Pegboard | Land of Laurel

I hung the board on the wall with a few heavy duty D-rings hooked on hangers screwed into wall studs and it is fairly sturdy. I picked up this pegboard hardware kit at Home Depot too, which was way more than enough to hang the pots and pans. I have enough left over I might take the pegboard scraps and make another for the garage!

Pegboard | Land of Laurel

Covered in pots, it really does make things look happy, colorful, and organized. I’m ready to sauté those carrots at a moments notice now.

Pegboard | Land of Laurel

Having our counters back and free for their original purpose (prep space) is delightful. Not looking at a pile of pots and pans every time I walk into the kitchen is pretty great too! The trash and recycling containers are just the right size for us too. I love the matching size and though not everyone would like the different colored recycling, it’s nice to easily be able to identify it as “the green one” when people come over.

Pegboard | Land of Laurel

Plus I get to lovingly stare at my cast iron pans now. Definite bonus.

Pegboard | Land of Laurel

I love those pans… though I wouldn’t mind upgrading them to Lodge pans down the line. I’ve got these guys seasoned just perfectly now with just over a year of use. Cast iron is my favorite!

So if you have a blank wall – put it to use! Don’t fuss around with birds, put a pegboard on it! (I’m so Portland now).
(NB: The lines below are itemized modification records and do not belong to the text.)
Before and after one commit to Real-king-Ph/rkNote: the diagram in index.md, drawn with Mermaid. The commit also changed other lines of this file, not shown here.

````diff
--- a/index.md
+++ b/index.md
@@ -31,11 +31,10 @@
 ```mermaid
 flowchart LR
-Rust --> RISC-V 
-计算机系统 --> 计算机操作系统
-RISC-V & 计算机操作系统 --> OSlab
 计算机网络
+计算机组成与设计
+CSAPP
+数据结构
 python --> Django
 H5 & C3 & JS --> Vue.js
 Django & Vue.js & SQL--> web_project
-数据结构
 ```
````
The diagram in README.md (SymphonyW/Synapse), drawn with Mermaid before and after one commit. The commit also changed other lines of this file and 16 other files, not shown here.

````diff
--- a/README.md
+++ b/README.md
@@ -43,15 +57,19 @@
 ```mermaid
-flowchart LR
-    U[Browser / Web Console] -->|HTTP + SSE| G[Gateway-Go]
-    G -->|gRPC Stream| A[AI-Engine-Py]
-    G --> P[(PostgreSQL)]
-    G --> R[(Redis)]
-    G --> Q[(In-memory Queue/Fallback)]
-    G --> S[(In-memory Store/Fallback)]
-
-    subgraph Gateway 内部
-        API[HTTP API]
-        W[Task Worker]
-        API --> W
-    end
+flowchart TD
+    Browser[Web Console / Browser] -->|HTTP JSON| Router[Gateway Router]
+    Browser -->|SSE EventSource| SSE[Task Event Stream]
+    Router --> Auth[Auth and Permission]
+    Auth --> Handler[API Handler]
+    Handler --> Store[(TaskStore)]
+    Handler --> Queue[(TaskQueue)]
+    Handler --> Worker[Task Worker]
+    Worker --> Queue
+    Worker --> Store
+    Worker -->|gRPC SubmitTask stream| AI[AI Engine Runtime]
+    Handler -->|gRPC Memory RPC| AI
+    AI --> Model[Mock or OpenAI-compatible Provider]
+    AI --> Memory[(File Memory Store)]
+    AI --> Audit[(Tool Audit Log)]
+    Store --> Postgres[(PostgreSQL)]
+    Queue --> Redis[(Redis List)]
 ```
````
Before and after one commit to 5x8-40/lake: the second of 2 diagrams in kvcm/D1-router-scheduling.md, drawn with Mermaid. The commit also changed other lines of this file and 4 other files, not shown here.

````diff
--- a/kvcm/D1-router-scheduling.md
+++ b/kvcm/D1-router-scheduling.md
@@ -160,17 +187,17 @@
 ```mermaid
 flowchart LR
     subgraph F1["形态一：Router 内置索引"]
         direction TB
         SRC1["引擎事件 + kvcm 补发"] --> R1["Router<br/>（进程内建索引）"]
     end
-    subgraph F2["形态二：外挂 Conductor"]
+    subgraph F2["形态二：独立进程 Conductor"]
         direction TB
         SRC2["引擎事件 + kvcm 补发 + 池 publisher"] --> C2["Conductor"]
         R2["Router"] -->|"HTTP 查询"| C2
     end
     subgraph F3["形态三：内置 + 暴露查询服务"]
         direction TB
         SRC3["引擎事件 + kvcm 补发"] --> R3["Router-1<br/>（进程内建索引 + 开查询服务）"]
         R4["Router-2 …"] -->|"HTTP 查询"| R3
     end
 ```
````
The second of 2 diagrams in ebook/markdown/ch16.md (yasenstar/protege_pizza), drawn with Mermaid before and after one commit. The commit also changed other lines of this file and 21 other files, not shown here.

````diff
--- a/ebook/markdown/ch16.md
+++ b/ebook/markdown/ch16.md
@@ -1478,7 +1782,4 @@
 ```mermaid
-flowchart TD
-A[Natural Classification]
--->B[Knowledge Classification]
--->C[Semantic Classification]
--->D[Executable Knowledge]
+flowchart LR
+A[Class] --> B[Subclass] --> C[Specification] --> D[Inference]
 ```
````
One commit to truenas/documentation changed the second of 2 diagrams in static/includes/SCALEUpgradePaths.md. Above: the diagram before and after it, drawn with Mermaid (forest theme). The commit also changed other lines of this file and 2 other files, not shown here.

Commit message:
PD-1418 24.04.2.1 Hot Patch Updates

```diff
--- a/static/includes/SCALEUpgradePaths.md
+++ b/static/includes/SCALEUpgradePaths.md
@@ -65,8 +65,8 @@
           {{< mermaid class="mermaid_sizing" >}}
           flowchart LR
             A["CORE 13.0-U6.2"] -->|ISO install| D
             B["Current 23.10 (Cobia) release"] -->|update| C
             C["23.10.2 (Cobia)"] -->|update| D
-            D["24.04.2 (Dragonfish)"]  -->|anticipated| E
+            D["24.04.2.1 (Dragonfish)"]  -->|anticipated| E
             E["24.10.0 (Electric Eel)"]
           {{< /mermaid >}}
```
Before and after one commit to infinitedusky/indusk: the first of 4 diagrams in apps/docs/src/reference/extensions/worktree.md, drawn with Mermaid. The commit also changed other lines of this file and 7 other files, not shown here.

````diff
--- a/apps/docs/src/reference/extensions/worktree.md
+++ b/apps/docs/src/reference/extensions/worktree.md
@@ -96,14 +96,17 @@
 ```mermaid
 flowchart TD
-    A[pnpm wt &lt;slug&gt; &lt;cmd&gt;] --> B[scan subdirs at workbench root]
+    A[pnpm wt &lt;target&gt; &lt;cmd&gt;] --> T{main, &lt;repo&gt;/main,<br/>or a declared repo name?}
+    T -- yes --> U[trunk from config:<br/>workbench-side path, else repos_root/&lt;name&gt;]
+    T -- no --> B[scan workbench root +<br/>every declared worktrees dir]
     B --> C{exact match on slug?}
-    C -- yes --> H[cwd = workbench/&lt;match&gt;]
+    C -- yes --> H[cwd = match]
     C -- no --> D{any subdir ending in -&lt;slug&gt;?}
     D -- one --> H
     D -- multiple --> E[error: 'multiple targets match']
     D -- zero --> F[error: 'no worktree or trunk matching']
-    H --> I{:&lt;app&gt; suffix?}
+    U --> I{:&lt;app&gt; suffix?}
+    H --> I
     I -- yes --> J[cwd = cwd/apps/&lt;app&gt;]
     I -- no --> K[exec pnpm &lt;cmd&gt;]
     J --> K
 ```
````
Have you guys ever come up with creative storage solutions in your rental kitchens? I’d love some good ideas!